### Problem requirements
Keep only those lines of the records that include the string "JavaScript".

[Excerpted data — start]

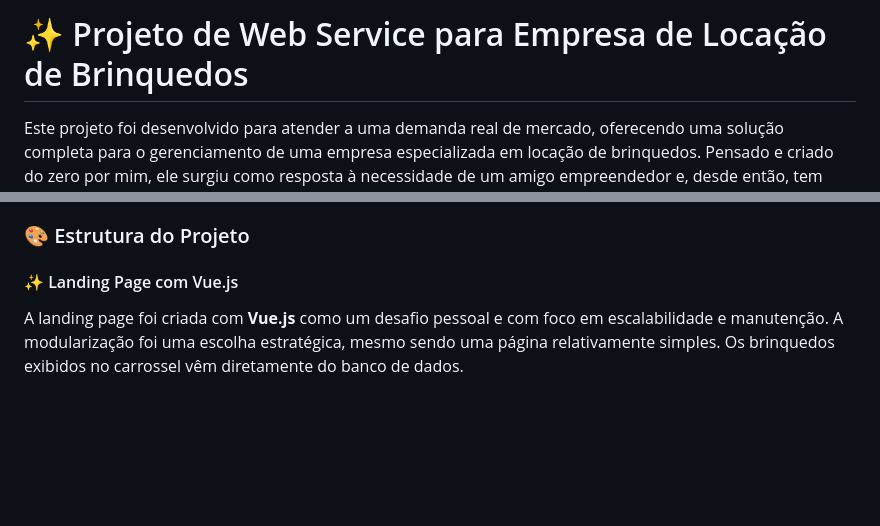
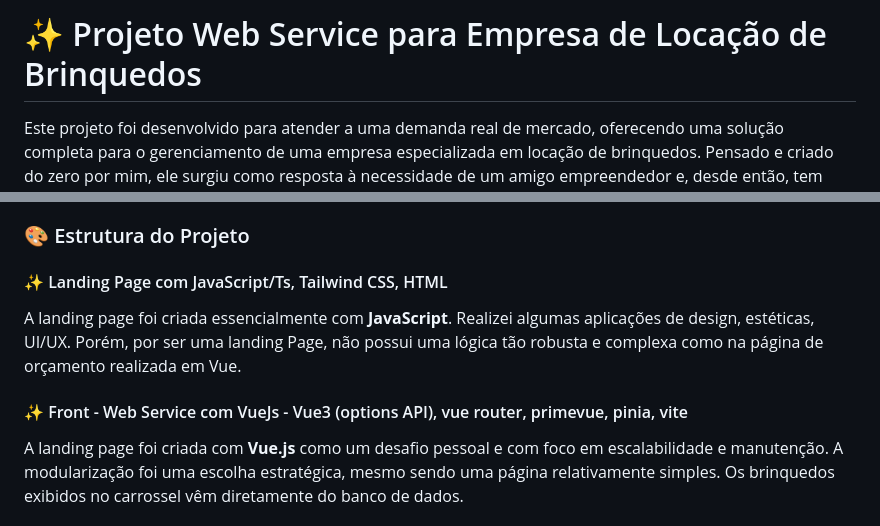
Before and after one commit to Gabfonexe/CastroBrinquedos, a Markdown page: README.md, 2 parts joined by grey strips. Rendered like a GitHub page; blank space fills up the shorter version.

Commit message:
update de algumas linhas

```diff
--- a/README.md
+++ b/README.md
@@ -1,4 +1,4 @@
-# ✨ Projeto de Web Service para Empresa de Locação de Brinquedos
+# ✨ Projeto Web Service para Empresa de Locação de Brinquedos
 
 Este projeto foi desenvolvido para atender a uma demanda real de mercado, oferecendo uma solução completa para o gerenciamento de uma empresa especializada em locação de brinquedos. Pensado e criado do zero por mim, ele surgiu como resposta à necessidade de um amigo empreendedor e, desde então, tem evoluído continuamente, tornando-se um sistema robusto, escalável e com foco total na usabilidade.
 
@@ -32,7 +32,11 @@ O sistema foi criado inicialmente como um simples CRUD para controle interno, ma
 
 ### 🎨 Estrutura do Projeto
 
-#### ✨ Landing Page com Vue.js
+#### ✨ Landing Page com JavaScript/Ts, Tailwind CSS, HTML
+
+A landing page foi criada essencialmente com **JavaScript**. Realizei algumas aplicações de design, estéticas, UI/UX. Porém, por ser uma landing Page, não possui uma lógica tão robusta e complexa como na página de orçamento realizada em Vue.
+
+#### ✨ Front - Web Service com VueJs - Vue3 (options API), vue router, primevue, pinia, vite
 
 A landing page foi criada com **Vue.js** como um desafio pessoal e com foco em escalabilidade e manutenção. A modularização foi uma escolha estratégica, mesmo sendo uma página relativamente simples. Os brinquedos exibidos no carrossel vêm diretamente do banco de dados.
 
```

[Excerpted data — finish]

### Solved problem
+#### ✨ Landing Page com JavaScript/Ts, Tailwind CSS, HTML
+A landing page foi criada essencialmente com **JavaScript**. Realizei algumas aplicações de design, estéticas, UI/UX. Porém, por ser uma landing Page, não possui uma lógica tão robusta e complexa como na página de orçamento realizada em Vue.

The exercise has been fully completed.